**EXERCISE INSTRUCTIONS:**
Figure out the number of lines in the data that hold the string "hidden". Reply with that figure only.
(MATERIAL FOR THE TASK)
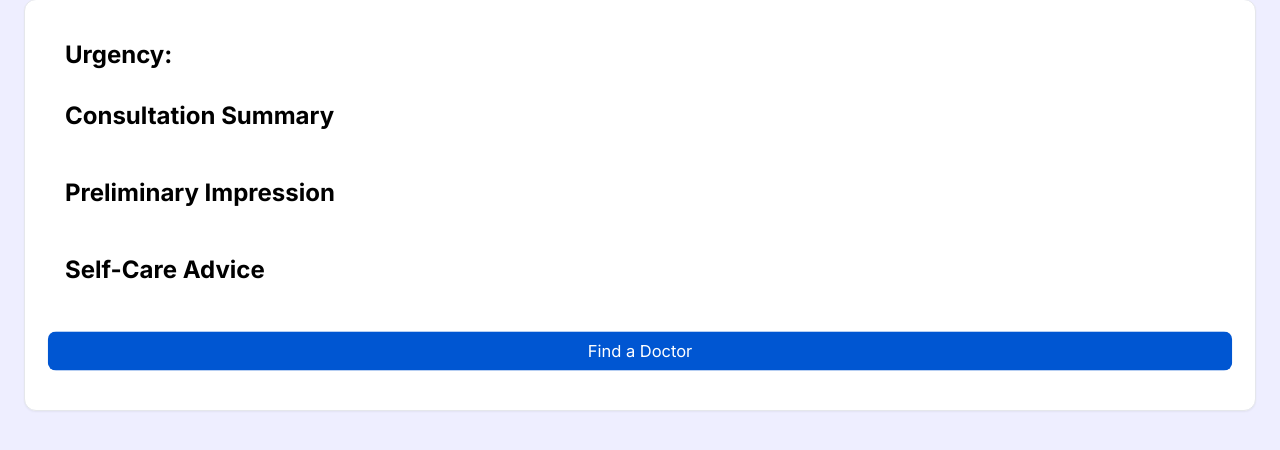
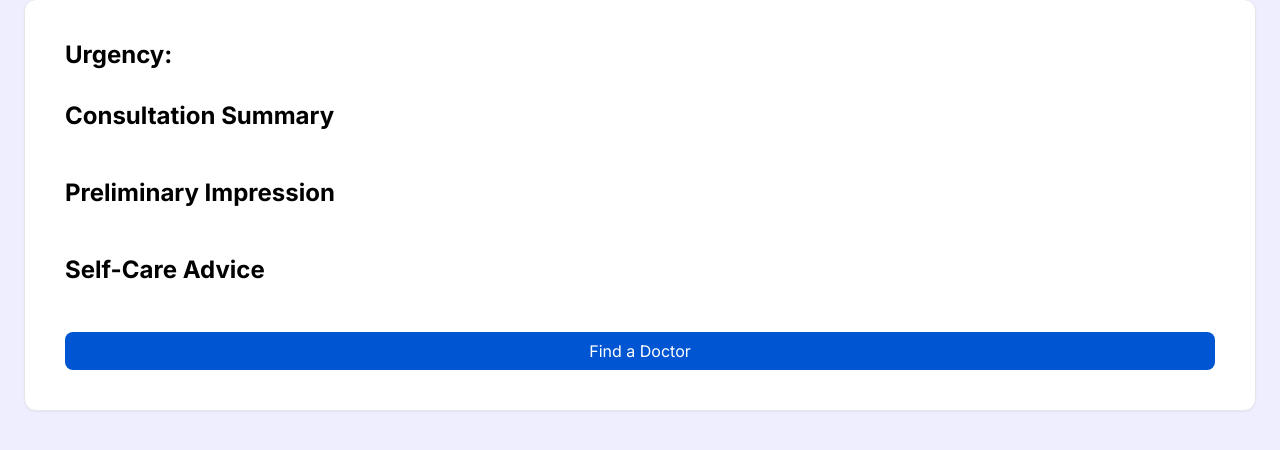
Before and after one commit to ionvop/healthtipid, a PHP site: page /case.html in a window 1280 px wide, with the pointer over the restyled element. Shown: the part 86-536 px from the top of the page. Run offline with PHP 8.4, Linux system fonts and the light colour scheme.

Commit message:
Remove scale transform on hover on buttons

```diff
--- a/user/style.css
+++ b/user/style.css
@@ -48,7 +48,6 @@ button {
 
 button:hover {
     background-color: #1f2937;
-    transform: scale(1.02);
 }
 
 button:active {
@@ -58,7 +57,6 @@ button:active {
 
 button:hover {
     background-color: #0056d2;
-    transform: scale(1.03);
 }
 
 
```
(End MATERIAL FOR THE TASK)
(MATERIAL FOR THE TASK)
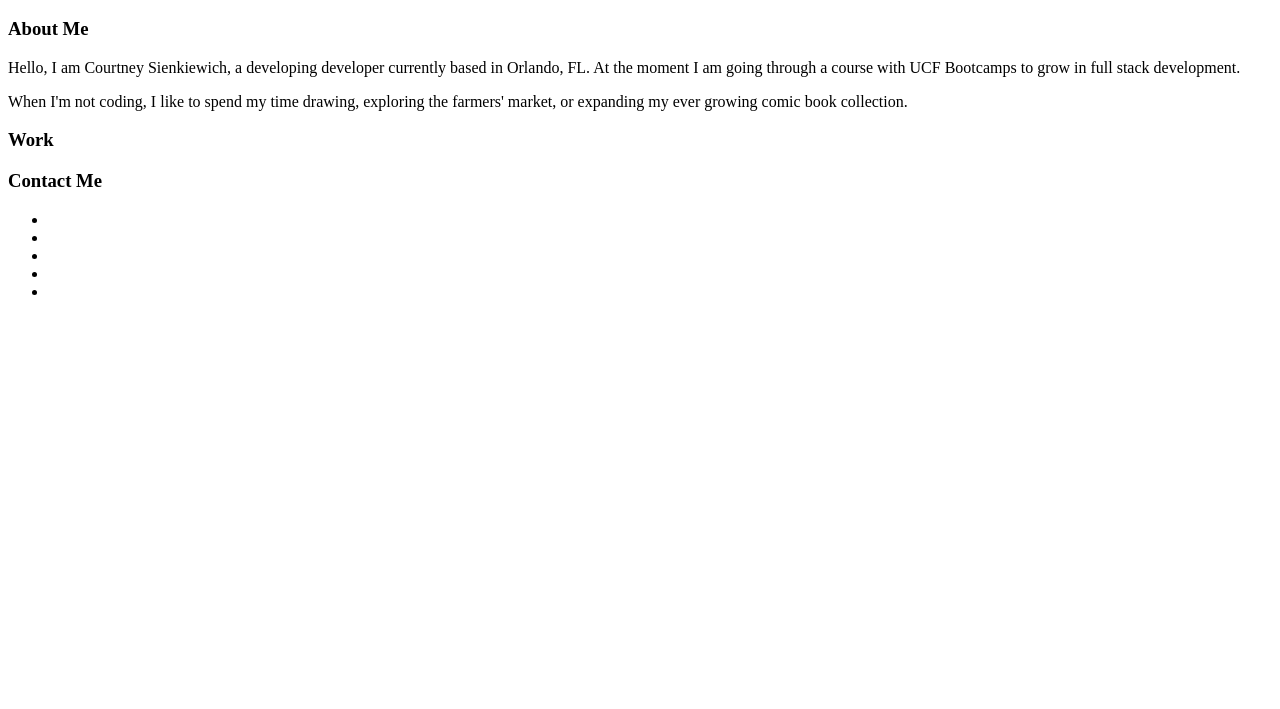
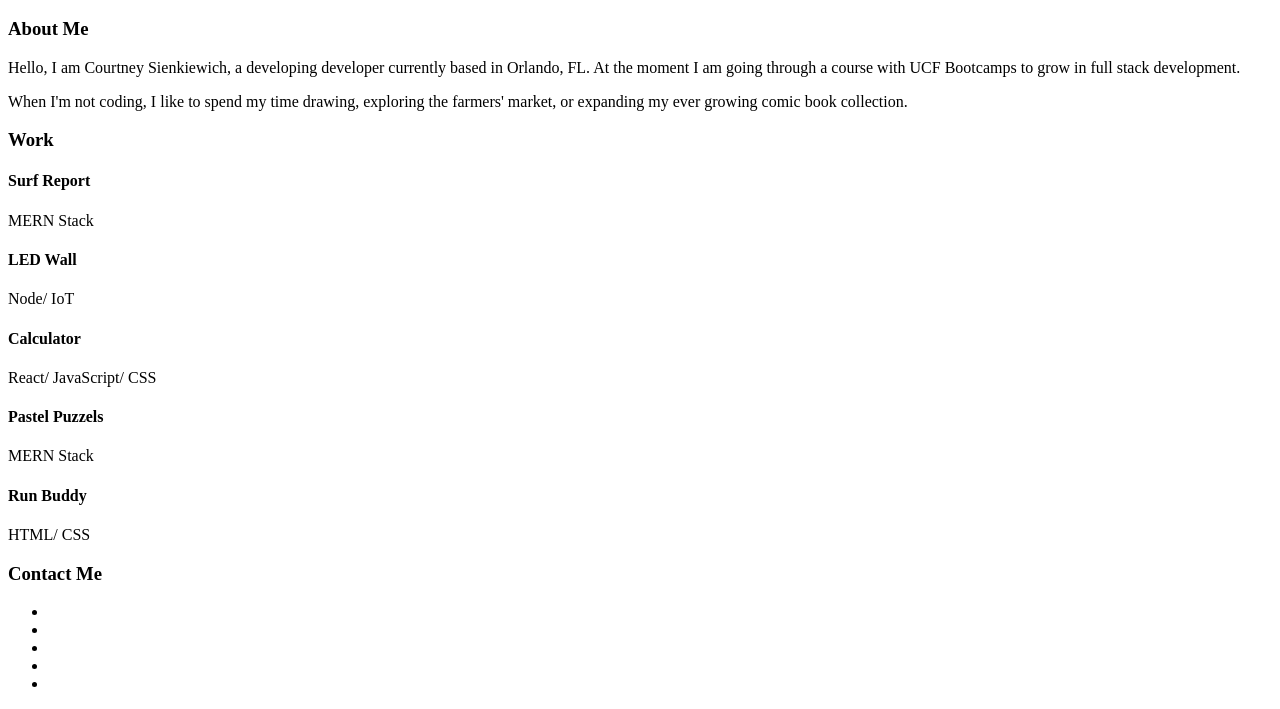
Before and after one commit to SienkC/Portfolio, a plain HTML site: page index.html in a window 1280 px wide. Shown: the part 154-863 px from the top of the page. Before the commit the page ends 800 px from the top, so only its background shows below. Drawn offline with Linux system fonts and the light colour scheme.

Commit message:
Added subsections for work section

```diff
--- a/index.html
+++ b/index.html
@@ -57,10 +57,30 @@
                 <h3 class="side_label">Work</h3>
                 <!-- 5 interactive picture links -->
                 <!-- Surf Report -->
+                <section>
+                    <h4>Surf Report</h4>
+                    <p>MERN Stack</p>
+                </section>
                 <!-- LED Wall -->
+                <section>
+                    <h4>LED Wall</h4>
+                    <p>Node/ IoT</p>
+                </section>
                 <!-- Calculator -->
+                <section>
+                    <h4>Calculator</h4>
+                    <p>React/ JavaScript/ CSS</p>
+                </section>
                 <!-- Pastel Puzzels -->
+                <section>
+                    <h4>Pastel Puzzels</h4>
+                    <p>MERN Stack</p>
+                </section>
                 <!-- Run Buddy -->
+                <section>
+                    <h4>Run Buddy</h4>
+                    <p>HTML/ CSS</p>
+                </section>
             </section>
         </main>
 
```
(End MATERIAL FOR THE TASK)
(MATERIAL FOR THE TASK)
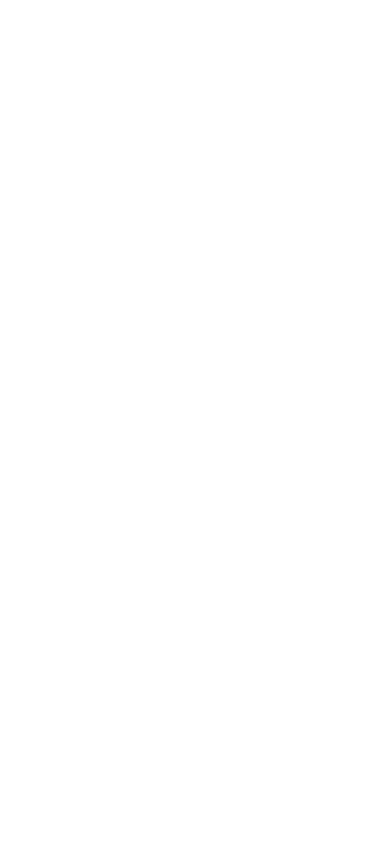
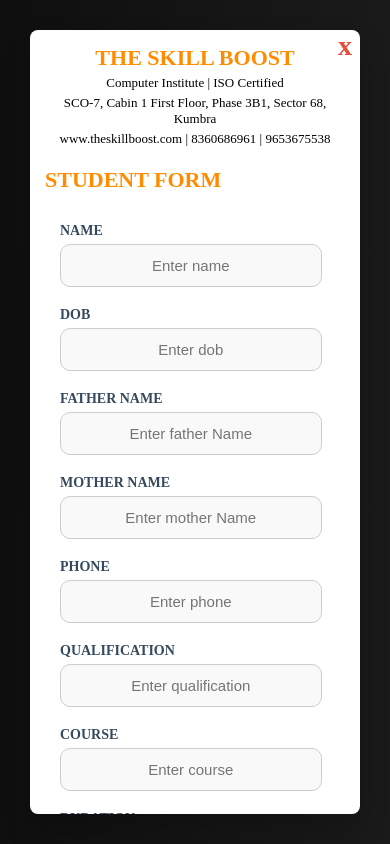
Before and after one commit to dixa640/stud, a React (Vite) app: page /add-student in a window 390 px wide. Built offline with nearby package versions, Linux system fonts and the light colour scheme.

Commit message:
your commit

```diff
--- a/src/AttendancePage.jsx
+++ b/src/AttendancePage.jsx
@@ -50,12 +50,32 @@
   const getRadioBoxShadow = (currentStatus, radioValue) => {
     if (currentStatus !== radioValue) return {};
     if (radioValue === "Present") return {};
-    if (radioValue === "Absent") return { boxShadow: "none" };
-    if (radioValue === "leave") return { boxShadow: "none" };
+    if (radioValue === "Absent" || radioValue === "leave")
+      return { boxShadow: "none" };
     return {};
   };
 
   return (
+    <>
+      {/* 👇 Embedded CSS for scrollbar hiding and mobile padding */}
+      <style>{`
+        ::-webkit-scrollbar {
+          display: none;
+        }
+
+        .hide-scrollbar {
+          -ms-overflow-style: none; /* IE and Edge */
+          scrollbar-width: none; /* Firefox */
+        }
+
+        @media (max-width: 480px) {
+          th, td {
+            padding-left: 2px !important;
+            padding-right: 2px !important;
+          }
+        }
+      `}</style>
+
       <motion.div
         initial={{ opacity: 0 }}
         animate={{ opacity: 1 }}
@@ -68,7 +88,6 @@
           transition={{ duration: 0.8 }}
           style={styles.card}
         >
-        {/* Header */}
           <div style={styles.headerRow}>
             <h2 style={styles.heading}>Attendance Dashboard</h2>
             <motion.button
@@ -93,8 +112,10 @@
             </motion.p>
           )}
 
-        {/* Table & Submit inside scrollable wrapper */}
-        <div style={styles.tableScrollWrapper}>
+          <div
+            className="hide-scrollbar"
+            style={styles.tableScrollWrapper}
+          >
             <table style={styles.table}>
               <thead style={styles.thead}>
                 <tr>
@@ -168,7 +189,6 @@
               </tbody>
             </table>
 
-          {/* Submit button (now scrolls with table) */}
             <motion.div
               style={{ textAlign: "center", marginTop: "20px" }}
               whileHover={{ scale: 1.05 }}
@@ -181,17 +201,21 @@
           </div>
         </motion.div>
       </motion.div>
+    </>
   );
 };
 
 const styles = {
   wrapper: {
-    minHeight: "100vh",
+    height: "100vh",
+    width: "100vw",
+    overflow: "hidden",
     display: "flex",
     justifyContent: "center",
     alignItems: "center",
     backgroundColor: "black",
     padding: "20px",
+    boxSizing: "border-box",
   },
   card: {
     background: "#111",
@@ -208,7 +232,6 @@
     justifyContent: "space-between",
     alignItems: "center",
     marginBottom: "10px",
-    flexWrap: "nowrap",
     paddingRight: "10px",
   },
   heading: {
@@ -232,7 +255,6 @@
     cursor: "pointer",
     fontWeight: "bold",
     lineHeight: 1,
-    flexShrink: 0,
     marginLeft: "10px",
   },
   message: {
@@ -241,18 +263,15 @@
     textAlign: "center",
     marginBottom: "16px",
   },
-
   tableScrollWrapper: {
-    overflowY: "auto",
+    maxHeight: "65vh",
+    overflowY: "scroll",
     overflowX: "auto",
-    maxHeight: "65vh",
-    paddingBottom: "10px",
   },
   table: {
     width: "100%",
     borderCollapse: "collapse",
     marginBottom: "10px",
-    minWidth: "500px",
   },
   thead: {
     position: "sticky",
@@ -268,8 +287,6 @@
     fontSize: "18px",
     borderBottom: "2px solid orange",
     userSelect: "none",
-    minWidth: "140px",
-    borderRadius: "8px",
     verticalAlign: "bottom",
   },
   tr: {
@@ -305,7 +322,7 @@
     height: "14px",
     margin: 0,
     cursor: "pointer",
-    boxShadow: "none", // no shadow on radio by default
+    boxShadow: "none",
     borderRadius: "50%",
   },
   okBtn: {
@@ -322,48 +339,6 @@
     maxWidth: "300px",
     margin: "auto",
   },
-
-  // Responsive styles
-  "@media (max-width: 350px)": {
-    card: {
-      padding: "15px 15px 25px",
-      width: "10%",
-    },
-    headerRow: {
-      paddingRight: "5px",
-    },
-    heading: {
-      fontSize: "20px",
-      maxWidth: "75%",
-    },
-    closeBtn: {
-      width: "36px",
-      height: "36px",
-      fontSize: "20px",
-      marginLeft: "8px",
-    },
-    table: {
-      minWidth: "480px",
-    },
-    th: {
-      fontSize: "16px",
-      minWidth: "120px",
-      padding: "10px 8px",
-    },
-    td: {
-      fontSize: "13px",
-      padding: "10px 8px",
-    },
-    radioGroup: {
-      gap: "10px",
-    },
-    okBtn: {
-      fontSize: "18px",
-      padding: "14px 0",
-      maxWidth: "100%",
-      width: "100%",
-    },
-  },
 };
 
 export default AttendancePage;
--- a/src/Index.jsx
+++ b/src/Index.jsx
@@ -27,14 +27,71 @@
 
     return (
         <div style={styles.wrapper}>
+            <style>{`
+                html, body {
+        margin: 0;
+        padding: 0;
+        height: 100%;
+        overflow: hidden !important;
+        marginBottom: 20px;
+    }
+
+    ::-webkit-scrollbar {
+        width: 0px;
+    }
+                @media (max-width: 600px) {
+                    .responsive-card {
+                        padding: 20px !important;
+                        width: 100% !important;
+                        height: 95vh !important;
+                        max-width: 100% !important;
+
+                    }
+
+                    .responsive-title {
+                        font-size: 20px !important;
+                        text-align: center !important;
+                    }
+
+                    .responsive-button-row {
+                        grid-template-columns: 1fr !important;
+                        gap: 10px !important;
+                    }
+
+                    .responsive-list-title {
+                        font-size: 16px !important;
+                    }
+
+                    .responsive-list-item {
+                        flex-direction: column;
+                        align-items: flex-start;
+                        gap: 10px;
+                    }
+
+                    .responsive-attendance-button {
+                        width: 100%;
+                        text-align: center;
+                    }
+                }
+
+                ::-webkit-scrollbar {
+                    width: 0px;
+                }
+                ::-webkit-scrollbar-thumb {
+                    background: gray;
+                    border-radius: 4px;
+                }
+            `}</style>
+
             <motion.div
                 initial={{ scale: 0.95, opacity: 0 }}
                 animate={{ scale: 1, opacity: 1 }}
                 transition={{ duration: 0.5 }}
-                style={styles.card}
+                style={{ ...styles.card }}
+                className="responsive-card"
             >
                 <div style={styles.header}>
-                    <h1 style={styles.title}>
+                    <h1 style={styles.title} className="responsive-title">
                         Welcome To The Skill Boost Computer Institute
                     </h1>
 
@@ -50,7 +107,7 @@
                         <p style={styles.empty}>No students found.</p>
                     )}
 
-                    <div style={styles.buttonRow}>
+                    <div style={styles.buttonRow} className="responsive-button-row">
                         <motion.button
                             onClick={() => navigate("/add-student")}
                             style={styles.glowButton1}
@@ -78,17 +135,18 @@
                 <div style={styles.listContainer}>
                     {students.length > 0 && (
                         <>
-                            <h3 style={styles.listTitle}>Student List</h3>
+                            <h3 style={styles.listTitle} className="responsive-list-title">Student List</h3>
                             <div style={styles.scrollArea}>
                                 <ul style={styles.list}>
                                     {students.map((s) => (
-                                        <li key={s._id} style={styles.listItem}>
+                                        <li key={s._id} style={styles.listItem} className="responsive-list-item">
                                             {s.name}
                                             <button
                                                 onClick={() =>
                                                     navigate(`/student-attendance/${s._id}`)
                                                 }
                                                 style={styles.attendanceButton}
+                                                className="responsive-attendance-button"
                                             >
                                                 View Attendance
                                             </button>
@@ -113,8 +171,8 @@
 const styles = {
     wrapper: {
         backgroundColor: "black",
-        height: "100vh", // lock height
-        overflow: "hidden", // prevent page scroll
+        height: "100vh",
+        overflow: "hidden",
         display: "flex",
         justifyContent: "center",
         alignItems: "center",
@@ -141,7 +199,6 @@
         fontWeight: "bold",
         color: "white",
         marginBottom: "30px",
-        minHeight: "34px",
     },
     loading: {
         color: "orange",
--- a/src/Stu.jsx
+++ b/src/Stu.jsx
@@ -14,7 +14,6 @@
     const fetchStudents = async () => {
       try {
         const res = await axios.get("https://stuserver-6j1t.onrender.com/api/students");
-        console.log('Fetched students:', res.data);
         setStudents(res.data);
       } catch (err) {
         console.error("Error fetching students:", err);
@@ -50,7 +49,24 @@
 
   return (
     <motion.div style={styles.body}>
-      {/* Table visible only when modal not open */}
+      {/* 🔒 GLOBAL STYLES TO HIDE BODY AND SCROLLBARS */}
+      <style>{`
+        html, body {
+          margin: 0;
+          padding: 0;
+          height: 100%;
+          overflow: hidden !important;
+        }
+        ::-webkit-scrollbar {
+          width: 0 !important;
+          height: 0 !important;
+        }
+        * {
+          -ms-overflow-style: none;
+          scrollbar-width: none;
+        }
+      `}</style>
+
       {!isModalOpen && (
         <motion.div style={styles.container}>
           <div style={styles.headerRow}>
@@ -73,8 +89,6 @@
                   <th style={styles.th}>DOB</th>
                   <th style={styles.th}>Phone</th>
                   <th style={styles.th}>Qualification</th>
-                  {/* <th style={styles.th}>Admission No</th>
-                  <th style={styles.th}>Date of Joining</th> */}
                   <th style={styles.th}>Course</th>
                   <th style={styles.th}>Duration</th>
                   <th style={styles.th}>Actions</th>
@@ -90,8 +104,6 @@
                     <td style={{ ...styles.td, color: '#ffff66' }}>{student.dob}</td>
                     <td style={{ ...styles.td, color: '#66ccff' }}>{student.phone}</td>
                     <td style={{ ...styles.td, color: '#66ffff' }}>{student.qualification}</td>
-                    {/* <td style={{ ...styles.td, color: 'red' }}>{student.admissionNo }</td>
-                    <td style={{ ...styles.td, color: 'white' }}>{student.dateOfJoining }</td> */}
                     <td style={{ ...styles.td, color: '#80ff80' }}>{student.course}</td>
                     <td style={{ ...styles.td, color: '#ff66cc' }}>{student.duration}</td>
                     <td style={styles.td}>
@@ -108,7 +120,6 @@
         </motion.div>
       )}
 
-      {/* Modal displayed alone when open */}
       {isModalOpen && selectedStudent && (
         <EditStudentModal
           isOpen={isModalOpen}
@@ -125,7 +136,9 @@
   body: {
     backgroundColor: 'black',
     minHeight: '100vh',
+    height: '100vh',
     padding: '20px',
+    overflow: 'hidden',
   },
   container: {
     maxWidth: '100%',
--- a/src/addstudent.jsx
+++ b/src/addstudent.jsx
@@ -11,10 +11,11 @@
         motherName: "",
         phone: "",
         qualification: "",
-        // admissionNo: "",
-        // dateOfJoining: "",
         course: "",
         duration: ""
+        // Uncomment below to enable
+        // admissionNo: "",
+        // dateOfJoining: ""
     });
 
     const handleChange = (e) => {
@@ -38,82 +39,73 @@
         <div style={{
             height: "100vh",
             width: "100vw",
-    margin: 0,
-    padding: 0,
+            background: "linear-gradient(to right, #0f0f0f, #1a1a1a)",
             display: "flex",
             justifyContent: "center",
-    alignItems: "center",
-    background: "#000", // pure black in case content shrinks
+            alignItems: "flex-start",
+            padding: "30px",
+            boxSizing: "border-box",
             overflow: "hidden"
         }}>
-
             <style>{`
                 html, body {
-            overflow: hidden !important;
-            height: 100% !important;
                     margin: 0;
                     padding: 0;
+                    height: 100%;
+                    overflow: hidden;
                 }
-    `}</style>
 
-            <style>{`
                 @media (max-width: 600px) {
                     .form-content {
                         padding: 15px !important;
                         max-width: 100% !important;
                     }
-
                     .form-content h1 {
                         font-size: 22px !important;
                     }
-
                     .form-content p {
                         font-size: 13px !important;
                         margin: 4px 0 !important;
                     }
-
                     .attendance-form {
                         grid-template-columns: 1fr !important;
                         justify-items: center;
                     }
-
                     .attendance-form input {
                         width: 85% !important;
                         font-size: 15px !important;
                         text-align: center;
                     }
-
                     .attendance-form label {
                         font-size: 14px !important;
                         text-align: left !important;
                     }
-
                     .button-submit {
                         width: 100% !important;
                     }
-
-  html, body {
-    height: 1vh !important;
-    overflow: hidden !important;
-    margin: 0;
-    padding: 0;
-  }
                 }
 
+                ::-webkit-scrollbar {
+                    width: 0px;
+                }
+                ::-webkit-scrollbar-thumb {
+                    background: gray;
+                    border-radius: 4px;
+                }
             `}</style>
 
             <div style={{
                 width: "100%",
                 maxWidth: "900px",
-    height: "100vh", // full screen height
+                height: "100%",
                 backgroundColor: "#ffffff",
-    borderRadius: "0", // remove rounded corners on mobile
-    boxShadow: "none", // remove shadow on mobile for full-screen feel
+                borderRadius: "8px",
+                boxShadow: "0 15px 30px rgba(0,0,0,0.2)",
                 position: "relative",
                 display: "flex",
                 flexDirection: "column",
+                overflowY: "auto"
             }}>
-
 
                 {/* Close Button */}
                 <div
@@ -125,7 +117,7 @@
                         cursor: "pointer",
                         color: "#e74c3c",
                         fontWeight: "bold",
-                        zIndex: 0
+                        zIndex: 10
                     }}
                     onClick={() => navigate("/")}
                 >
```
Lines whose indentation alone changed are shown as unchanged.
(End MATERIAL FOR THE TASK)
**SOLUTION TO THIS PROBLEM:**
10